Everyone should learn how to encrypt email because there is no shortage of threats or hackers who can make ill use of sensitive data in messages. Knowing how to encrypt email will not only save one but everyone in that person's network because hackers can compromise the account and send phishing email posing as the owner. This is great information protection practice that saves people from embarrassment and from the loss of identity and money.
When talking about how to encrypt email, people need to understand that they need to be encrypting three things. This information protection process requires work on three layers. First and foremost, one needs to make sure the connection between her or his computer to the email service provider is secure. Second, they need to make sure that messages are sent and received through a secure channel. And lastly, if they use email clients like Outlook or Thunderbird, they need to encrypt the messages stored in the computer. By making sure of that these three are followed, it is then and only then that information protection is assured.
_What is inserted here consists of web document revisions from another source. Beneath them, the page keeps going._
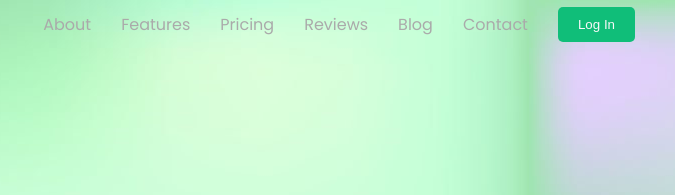
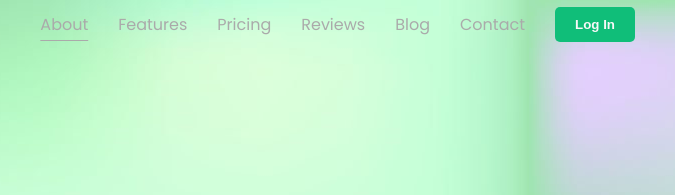
Before and after one commit to harivijay1998/Hospitally, a plain HTML site: page index.html in a window 1280 px wide. In both pictures the pointer is over the link "About". Shown: the top 195 px of the page, 495-1170 px from the left. Drawn offline with Linux system fonts and the light colour scheme; a web font is replaced by a local one.

Commit message:
pointer changes

```diff
--- a/index.css
+++ b/index.css
@@ -47,6 +47,11 @@ header{
         text-decoration: none;
         color: #aaa;
     }
+
+    a:hover{
+        text-decoration: underline;
+        text-underline-offset: 10px;
+    }
 }
 
 .login{
@@ -56,6 +61,14 @@ header{
     padding-inline: 20px;
     border-radius: 5px;
     border: none;
+    font-weight: bold;
+}
+
+.login:hover,.get_started:hover,.getstart:hover,.play:hover{
+    background-color: #f8f8f8;
+    color: #555555;
+    font-weight: bold;
+    border: 1px solid #10be79;
 }
 
 .hero_section{
```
First and foremost, information protection should start at the web server. People who check their emails primarily through a browser need to be aware if their browsing is encrypted. The risk to information protection doubles if they are browsing on a non-secure window using a public network. To prevent others from stealing their email credentials, they need to make sure the connection between their computer or device and the web server is encrypted.
One sure way to tell if they are browsing on an encrypted channel is if they see a lock icon in the address bar. Another way to make sure their information protection is working is if the address starts with https:// instead of just http:. If they don't see any of these, they will need to make sure that Secure Sockets Layer and Transport Layer security encryption are activated and working. These can usually be set up in the browser settings. Going through the browser settings can do wonders for information protection.
Good information protection for email messages involves encryption between two points: the sending and receiving ends. This is because information protection can be compromised while the message is traveling to the receiver. When this happens, a hacker intercepts the message. By making sure that the sender and receiver encrypts their messages, the emails gain a measure of information protection by being unreadable to anyone not involved in the channel. They do not have the method to decrypt the message.
To encrypt messages before they are sent and received, users can use online encryption services. The only caveat to this is they are entrusting their messages to a third party. For better information protection, senders and receivers can opt to use encryption software or email client plug-ins like OpenPGP. They can also likewise install security certificates that utilize protocols like S/MIME or Secure/Multipurpose Internet Mail Extensions. Using these methods are a small price to pay for better information protection.
For people who love using email clients like Outlook or Thunderbird, they are essentially compromising their information protection if the local storage for the messages is left un-encrypted. This is so because if hackers gain access to the drive, they can just browse through the directories and find where the messages are being stored. Once they do, the user's information protection will become toast.
What they need to do for better information protection is to browse through the local drive, check the file directories of the email client, and find the folder where the messages are being stored. They can then, for the interest of their information protection, right-click on the folder and choose to encrypt the folder itself. This can usually be done on Windows computers by right clicking on the folder, going to Properties, clicking on Advanced, and putting a tick mark on Encrypt contents to secure data. They can also choose to encrypt all the files in the computer for better all-around information protection.
For greater information protection, users can avail of Comodo's Free Email Certificates. The free email certificates guarantee information protection by making sure the emails users send are encrypted beforehand. Since the certificates provide encryption of up to 256 bit security, security is tight.
The sender will also affix their signature on the message to show authenticity. Receivers therefore are assured that the sender is the actual person they're communicating with and not some cybercriminal. When receivers become used to the signature being present, they will become aware if a message from the sender has been faked if there is no signature involved or if the signature looks different.
Aside from providing better information protection and that it's free, Comodo's Secure Email Certificate is easy to install and works with major email clients.
And for the best information protection for messages, there's the Comodo Antispam Gateway. Aside from blocking malware and viruses sent through email, the antispam gateway also works on information protection proactively through the use of:
Reputation Network (RN)
e-mail, IP or domain-based whitelisting/blacklisting
Domain Keys Antispoofing technology
blocking of invalid email recipients and senders
These features go beyond merely the knowledge of how to encrypt email, they are add-ons that ensure information protection is above and beyond the ordinary.
By learning the ways how to encrypt email, one can ensure protection against identity theft and hacking. By actively ensuring connections between sender, receiver, and mail server, as well as local copies of messages, are covered by top-notch encryption, one doesn't just cover the bases for information protection, they are also safekeeping their own reputation. And most importantly, they are keeping their ability to create trust online.